Recorded data:
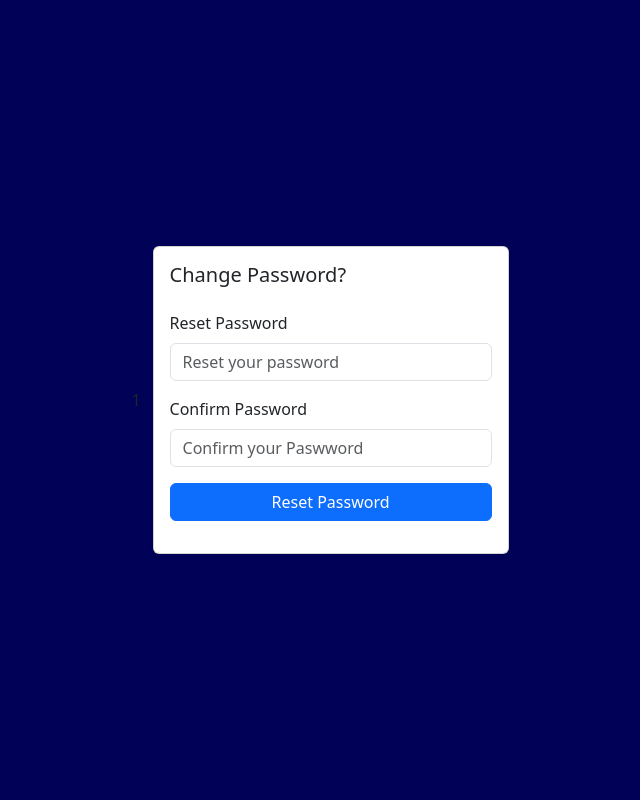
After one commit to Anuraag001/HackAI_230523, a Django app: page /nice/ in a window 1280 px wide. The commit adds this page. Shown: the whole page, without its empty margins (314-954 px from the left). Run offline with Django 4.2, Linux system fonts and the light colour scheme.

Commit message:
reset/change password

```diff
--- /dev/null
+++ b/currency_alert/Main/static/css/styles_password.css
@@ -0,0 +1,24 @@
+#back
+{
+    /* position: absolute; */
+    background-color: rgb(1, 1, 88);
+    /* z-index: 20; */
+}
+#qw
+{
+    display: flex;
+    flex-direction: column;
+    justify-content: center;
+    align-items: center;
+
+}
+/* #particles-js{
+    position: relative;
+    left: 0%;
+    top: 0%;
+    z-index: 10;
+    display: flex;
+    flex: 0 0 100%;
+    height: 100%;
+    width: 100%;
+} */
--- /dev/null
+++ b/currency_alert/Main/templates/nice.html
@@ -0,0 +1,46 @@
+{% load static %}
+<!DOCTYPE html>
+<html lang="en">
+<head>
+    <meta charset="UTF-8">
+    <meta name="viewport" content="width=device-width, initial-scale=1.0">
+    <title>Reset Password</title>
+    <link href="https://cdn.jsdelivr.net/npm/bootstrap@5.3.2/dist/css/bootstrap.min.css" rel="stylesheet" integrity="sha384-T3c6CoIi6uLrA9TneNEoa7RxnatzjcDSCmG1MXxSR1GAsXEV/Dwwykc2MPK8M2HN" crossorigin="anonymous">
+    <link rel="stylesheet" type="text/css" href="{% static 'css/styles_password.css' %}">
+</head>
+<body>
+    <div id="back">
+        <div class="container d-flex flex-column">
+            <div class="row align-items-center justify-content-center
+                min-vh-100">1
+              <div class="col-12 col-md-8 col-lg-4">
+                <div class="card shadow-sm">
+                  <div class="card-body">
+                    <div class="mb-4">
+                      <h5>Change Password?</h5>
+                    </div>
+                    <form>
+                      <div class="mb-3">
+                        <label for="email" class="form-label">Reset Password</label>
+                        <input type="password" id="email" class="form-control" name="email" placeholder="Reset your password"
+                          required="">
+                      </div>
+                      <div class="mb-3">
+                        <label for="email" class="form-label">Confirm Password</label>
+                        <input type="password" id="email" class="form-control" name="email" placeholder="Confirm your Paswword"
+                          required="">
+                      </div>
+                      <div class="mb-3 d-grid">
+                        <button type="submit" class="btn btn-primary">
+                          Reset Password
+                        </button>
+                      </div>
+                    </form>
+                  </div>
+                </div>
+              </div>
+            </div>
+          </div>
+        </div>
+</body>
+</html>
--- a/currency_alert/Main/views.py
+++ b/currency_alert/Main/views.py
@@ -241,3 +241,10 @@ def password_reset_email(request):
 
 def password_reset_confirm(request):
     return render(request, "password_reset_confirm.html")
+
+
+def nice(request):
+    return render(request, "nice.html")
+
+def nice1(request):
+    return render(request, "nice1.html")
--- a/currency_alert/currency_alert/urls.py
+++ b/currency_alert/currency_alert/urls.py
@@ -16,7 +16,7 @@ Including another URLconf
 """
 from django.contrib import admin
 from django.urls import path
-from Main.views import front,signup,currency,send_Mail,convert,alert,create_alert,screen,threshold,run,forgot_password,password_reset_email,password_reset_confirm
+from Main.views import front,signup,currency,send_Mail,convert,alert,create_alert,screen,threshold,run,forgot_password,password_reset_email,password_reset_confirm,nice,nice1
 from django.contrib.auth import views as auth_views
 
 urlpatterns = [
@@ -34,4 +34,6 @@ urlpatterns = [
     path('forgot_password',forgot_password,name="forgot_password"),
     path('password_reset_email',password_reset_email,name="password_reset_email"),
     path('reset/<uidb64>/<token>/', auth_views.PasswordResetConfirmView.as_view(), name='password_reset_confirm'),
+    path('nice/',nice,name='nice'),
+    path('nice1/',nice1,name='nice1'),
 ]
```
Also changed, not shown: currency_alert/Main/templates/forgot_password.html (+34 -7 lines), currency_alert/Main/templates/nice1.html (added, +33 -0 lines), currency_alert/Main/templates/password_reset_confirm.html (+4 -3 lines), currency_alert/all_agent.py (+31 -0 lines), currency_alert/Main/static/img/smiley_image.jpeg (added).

**WORK ITEM**
The answer must be every line of the records that contains the word "your".

**RESPONSE AREA**
+                        <input type="password" id="email" class="form-control" name="email" placeholder="Reset your password"
+                        <input type="password" id="email" class="form-control" name="email" placeholder="Confirm your Paswword"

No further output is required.